Baroque Culture in Restoration England

Joseph M. Levine

View Inside Price: $65.00


September 10, 1999
296 pages, 6 1/8 x 9 1/4
18 b/w illus.
ISBN: 9780300079142
Cloth

The quarrel between the ancients and the moderns was an old dispute when it was resumed with special ferocity in the later seventeenth century as writers and artists, their friends and patrons, debated how far to imitate the classics and how far to risk the freedom to innovate. In this book Joseph M. Levine argues that it was this tension that gave unity to the cultural life of the period and helped define its baroque character. He also asserts that, contrary to public opinion, neither side won—even as modern superiority was being proclaimed in philosophy and the sciences, the precedence of the ancients was being reaffirmed in literature and the arts.

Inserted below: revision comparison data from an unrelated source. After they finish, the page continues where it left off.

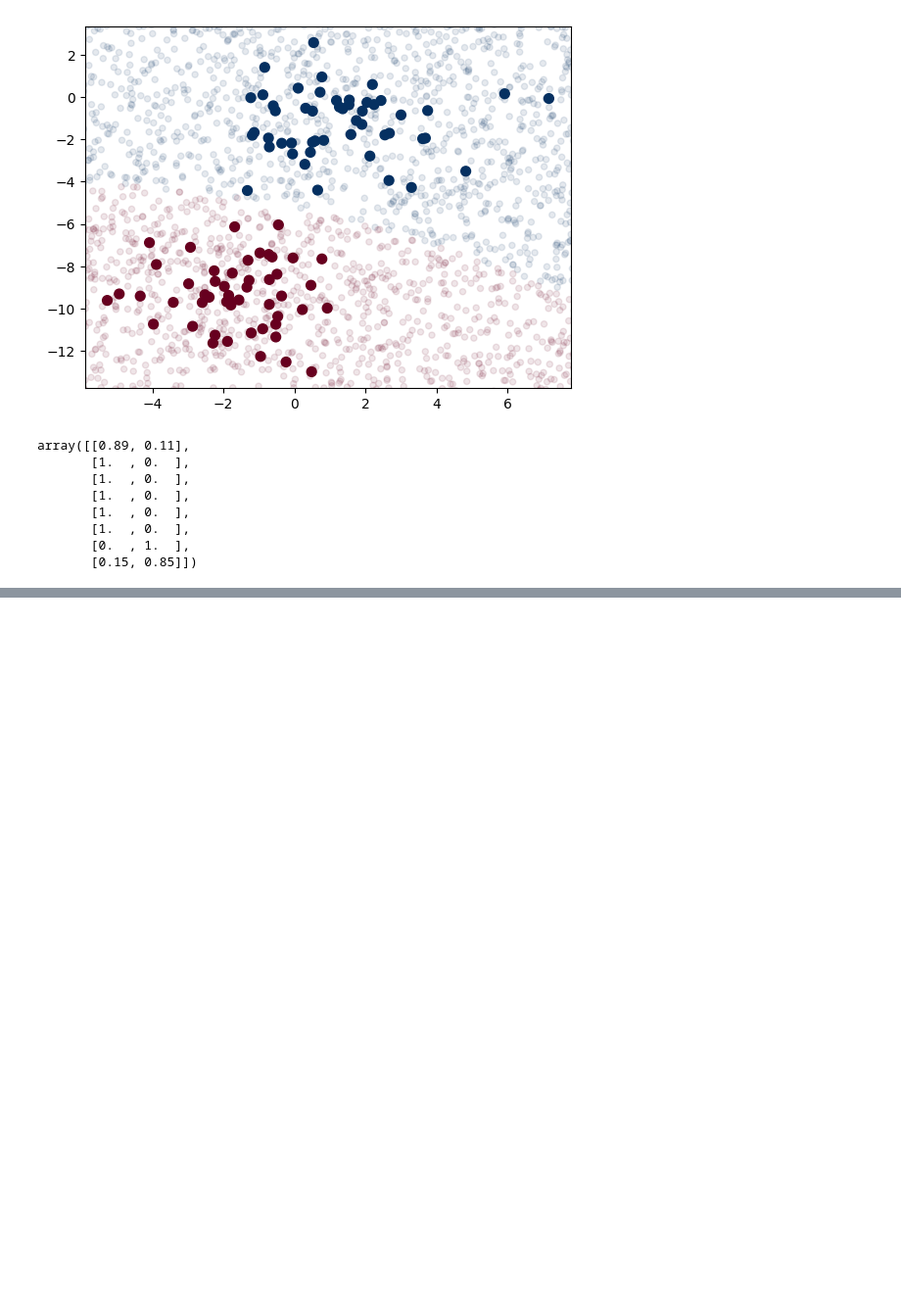
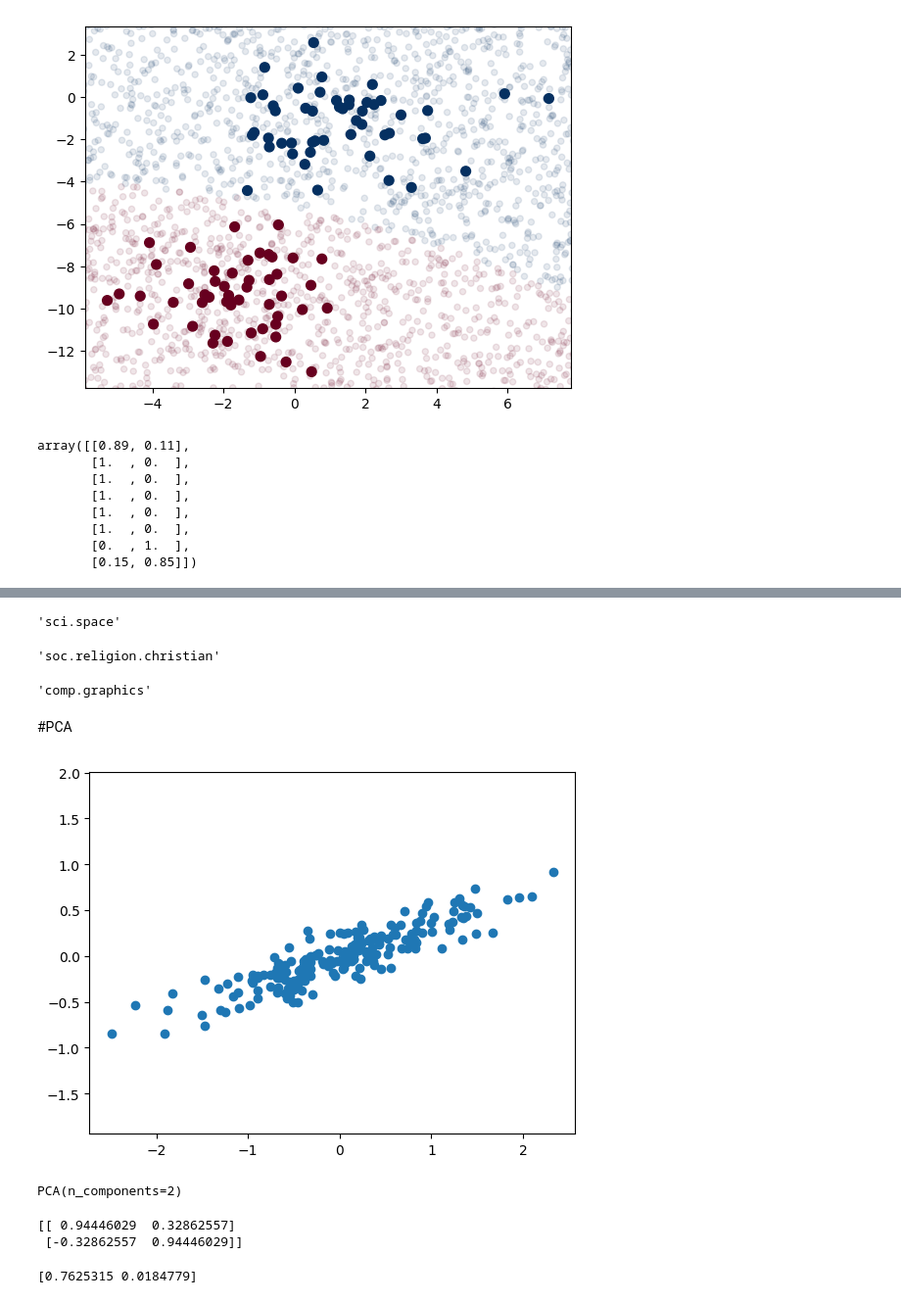
Before and after one commit to afif-af/python_data_analysis, a Jupyter notebook: PythonDataSciecnceHandbook.ipynb, the cells around one changed output, grey strips where cells are left out. Shown: that part at 98% size. Cells and saved outputs as stored; diff of their text form; code cells hidden in the pictures; blank space fills up the shorter version.

```diff
--- a/PythonDataSciecnceHandbook.ipynb
+++ b/PythonDataSciecnceHandbook.ipynb
@@ -43,0 +119,14 @@ array([[0.89, 0.11],
+# %%
+predict_category('sending a payload to the ISS')
+# %% [output]
+'sci.space'
+# %%
+predict_category('discussing islam vs atheism')
+# %% [output]
+'soc.religion.christian'
+# %%
+predict_category('determing the screen resolution')
+# %% [output]
+'comp.graphics'
+# %% [markdown]
+#PCA
@@ -43,0 +137,22 @@ array([[0.89, 0.11],
+# %%
+rng=np.random.RandomState(1)
+X=np.dot(rng.rand(2,2), rng.randn(2,200)).T
+plt.scatter(X[:,0],X[:,1])
+plt.axis('equal');
+# %% [output]
+[figure, added]
+# %%
+from sklearn.decomposition import PCA
+pca=PCA(n_components=2)
+pca.fit(X)
+# %% [output]
+PCA(n_components=2)
+# %%
+print(pca.components_)
+# %% [output]
+[[ 0.94446029  0.32862557]
+ [-0.32862557  0.94446029]]
+# %%
+print(pca.explained_variance_)
+# %% [output]
+[0.7625315 0.0184779]
```
Also changed, not shown: parts of 23 cells of this notebook.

Levine offers a nuanced account of the seventeenth-century climate of ideas by examining the careers and intellectual lives of four prominent individuals and setting them among their friends and enemies: diarist John Evelyn; poet, playwright, and critic John Dryden; exiled French aristocrat Sieur de Saint-Evremond; and scientist and architect Christopher Wren. He shows how each of these men began with a self-consciously modern position but after much vacillation ended by accepting a surprising dose of "anciennete." In being among the first to explore these issues, argues Levine, these four men offered a prelude to the Battle of the Books and eighteenth-century neoclassicism. And in their uncertainty and anxiety they may also be seen as anticipating something of the later dilemmas of modernity.

Joseph M. Levine is Distinguished Professor of History at Syracuse University.

"Asserting that the working out of positions between ancient and modern is exquisitely complex, Levine delineates positions taken in theory and practice by movers and shakers of the period with respect to the conflicting claims of the ancients and the moderns. . . . Strongly recommended for graduate students and above."—Choice

"In this valuable study, Joseph M. Levine examines the ways in which Restoration high culture, particularly literature and the arts, were informed by the ubiquitous quarrel over how much the classics should be imitated. . . . Levine’s achievement in tracing the nuances of a now-dead argument in all of its rich content is considerable."—Jameela Lares, History: Reviews of New Books

"[The book] certainly enriches our understanding of the Augustan age, which looks a good deal less secure in its classicism than has usually been thought."—D. R. Woolf, Albion